The UCSD Guardian has discovered that while the Theatre and Dance Department offered 21 laid off production employees replacement jobs, the positions require “new skills” and pay up to 30 percent less than their current positions, which will be dissolved this January.
If an employee is rehired by the university, they will be given a nine month contract with a summer break rather than the standard year-long contract, which amounts to a pay cut of up to 40 percent. Hourly pay will be $19 to $20, a decrease from the current wage, which starts at $25.
The production staff, many of whom have been employed by the university for up to 30 years, put on numerous shows at both UC San Diego and La Jolla Playhouse, and were told they could apply for positions at either institution.
According to Will Widick, who worked as a joint staff member for the Theatre and Dance Department and La Jolla Playhouse for 14 years before being laid off, only one open position is listed at the Playhouse, and the window to apply for a replacement job at UC San Diego closed today, instead of Friday as announced.
In their “Dedicated Staffing Plan” issued by the Department of Communications and Public Affairs, the Theatre and Dance Department and the Playhouse avoided guaranteeing replacement jobs, but stated they would be creating an equal amount of jobs to laid off employees.
“In the new staffing model for the UC San Diego Department of Theatre and Dance, 21 positions will be created; those laid off are encouraged to reapply for production positions,” the statement reads.
Widick told the Guardian it’s unlikely everyone will be rehired.
“[The Theatre and Dance Department] have reclassified the new positions at a much lower pay scale and no guarantees that we will be rehired,” Widick said. “They’re combining two departments—lighting and sound—so three positions will be lost there.”
The production employee also told the Guardian he believes the university is seeking younger staff members who are less skilled and more willing to take low-paying positions.
“For many years now our facilities have been expanding and our staff level shrinking, and we still did a great job,” Widick said. “They’ll probably hire younger workers who will take the jobs before they realize how expensive it is to live here. It’s an opportunity for them to eliminate staff, and bring in younger, cheaper staff.”

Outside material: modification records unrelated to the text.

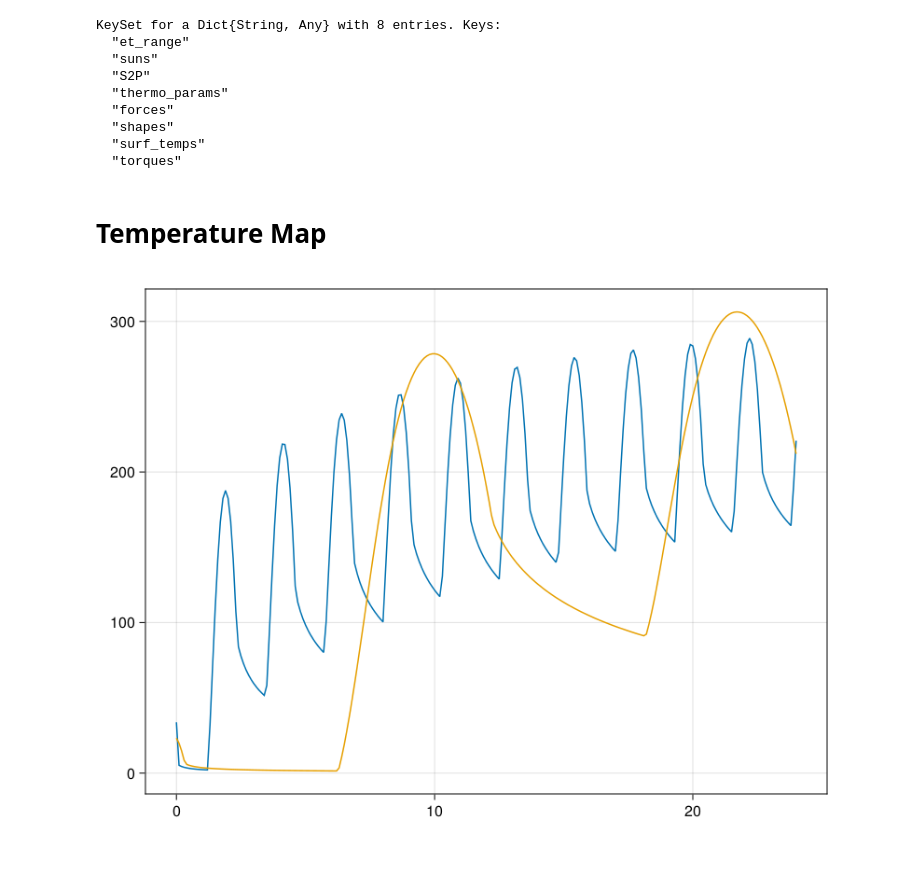
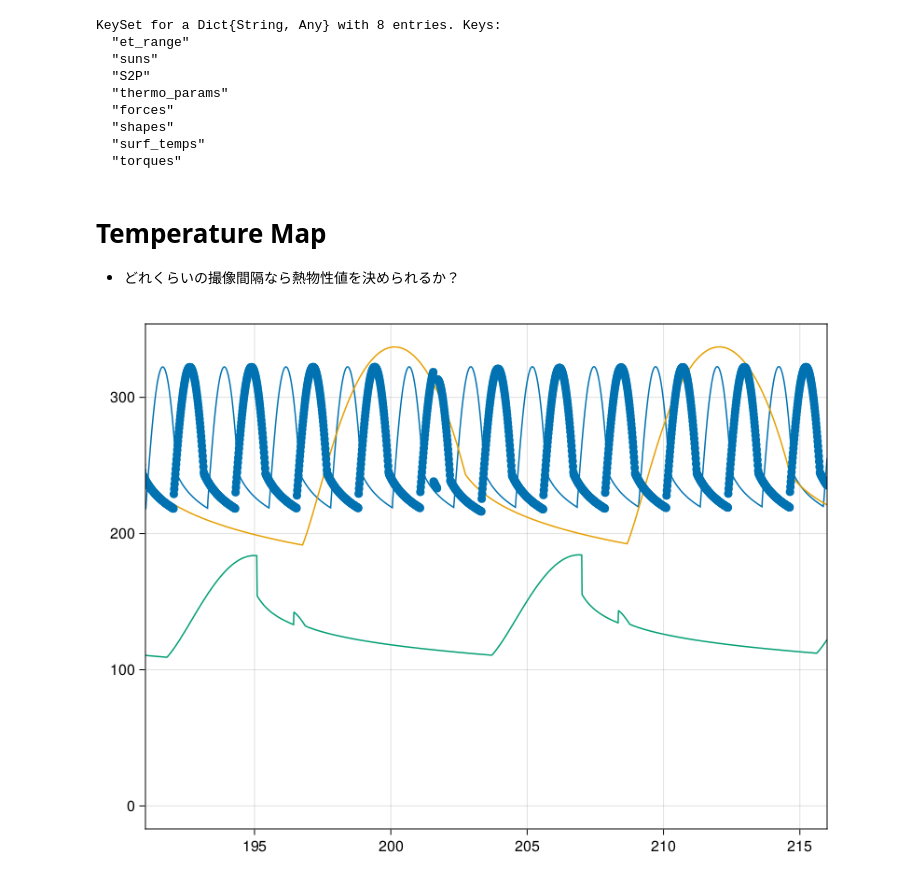
Before and after one commit to Astroshaper/AsteroidThermoPhysicalModels.jl, a Jupyter notebook: notebooks/二重小惑星系_20221005.ipynb, the cells around one changed output. Cells and saved outputs as stored; diff of their text form; code cells hidden in the pictures.

```diff
--- a/notebooks/二重小惑星系_20221005.ipynb
+++ b/notebooks/二重小惑星系_20221005.ipynb
@@ -250,21 +250,27 @@ KeySet for a Dict{String, Any} with 8 entries. Keys:
 # data["D1_TO_J2000"]
 # %% [markdown]
 # Temperature Map
+- どれくらいの撮像間隔なら熱物性値を決められるか？
 # %%
 fig = Figure()
 ax = Axis(fig[1, 1])
 
 ts = @. (data["et_range"] - data["et_range"][begin]) / 3600
 
-surf_temps_1 = data["surf_temps"][1][302, :]  # At equator
-surf_temps_2 = data["surf_temps"][2][528, :]  # At equator
+lines!(ts, data["surf_temps"][1][302, :])  # At equator
+lines!(ts, data["surf_temps"][2][528, :])  # At equator
 
-lines!(ts, surf_temps_1)
-lines!(ts, surf_temps_2)
+scatter!(ts, data["surf_temps"][1][600, :])
+# lines!(ts, data["surf_temps"][2][1000, :])
+lines!(ts, data["surf_temps"][2][3000, :])
+
+xlims!(191, 216)
+# xlims!(201, 203)
+# ylims!(150, 350)
 
 display(fig)
 # %% [output]
-[figure, old version]
+[figure, new version]
 # %%
 temps1 = data["surf_temps"][1][:, 114]
 temperature_map(shape1, temps1; nlevels=10, title="Didymos")
```
Also changed, not shown: parts of 9 cells of this notebook.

While the administration has not announced who they plan to hire, the decision to lay off veteran production employees resembles recent layoffs at UC San Francisco, where 17 percent of the IT staff at the university were replaced by younger, foreign technicians.
An employee-led retaliation against the layoffs is taking place on Facebook, where a public group named “UCSD Theatre & Dance – Help Save Our Jobs!” has amassed a following of over 1,400 people. Posts include testimonials, copies of letters sent to Chancellor Pradeep Khosla and requests to sign a change.org petition calling for the Chancellor to suspend the permanent layoffs and open a dialogue with staff members.
The University Professionals and Technical Employees union has aided employees in raising awareness about the layoffs, paying for flyers that are circulated at campus events and urging individuals at the administrative level to reconsider their decision to eliminate the jobs.
In a letter addressed to Chancellor Khosla, class of 2006 theatre graduate Arash Haile asked that the university “immediately rescind the layoffs and start a dialogue with the joint-staff managers to chart a better course going forward.”
“These are some of the most dedicated, professional, and driven workers who have chosen to uphold a standard of work and education,” Haile said in his letter. “I firmly believe you will be able to find a solution that will work for everyone involved and not have to implement any layoffs. There is still time.”
Every Theatre and Dance Department employee was considered “joint staff” before the layoffs, working side by side with staff at the Playhouse to produce all productions there and at UC San Diego.
According to Joe Huppert, the sound supervisor of the production staff, joint staff stayed on UC San Diego’s payroll when working at La Jolla Playhouse, with the Playhouse reimbursing 50 percent of their UC compensation.
Many on the Theatre and Dance Department’s production staff worked on Playhouse-born shows like Jersey Boys and Memphis, which went on to win Tony awards. Mike Doyle, the lighting supervisor, has worked on 26 shows that eventually appeared on Broadway.
Widick, who is serving as a proxy for the many production employees who applied for the replacement jobs and are afraid to speak out about the layoffs, emphasized the production staff’s expertise in putting on award-winning shows.
“We never failed a show,” said Widick. “Never.”
The Playhouse was contacted for comment, but forwarded our call to their main office, where the press relations staff member had gone home.
The office employee reached at the Theatre and Dance Department everyone authorized to speak to press was busy.
A full list of the laid off employees and their years of experience with the Theatre and Dance Department can be viewed here.
11/27/16 12:50 p.m.: Information added.
12/5/16 12:24 p.m.: Information added.
12/7/ 5:07 p.m.: Link to change.org petition added.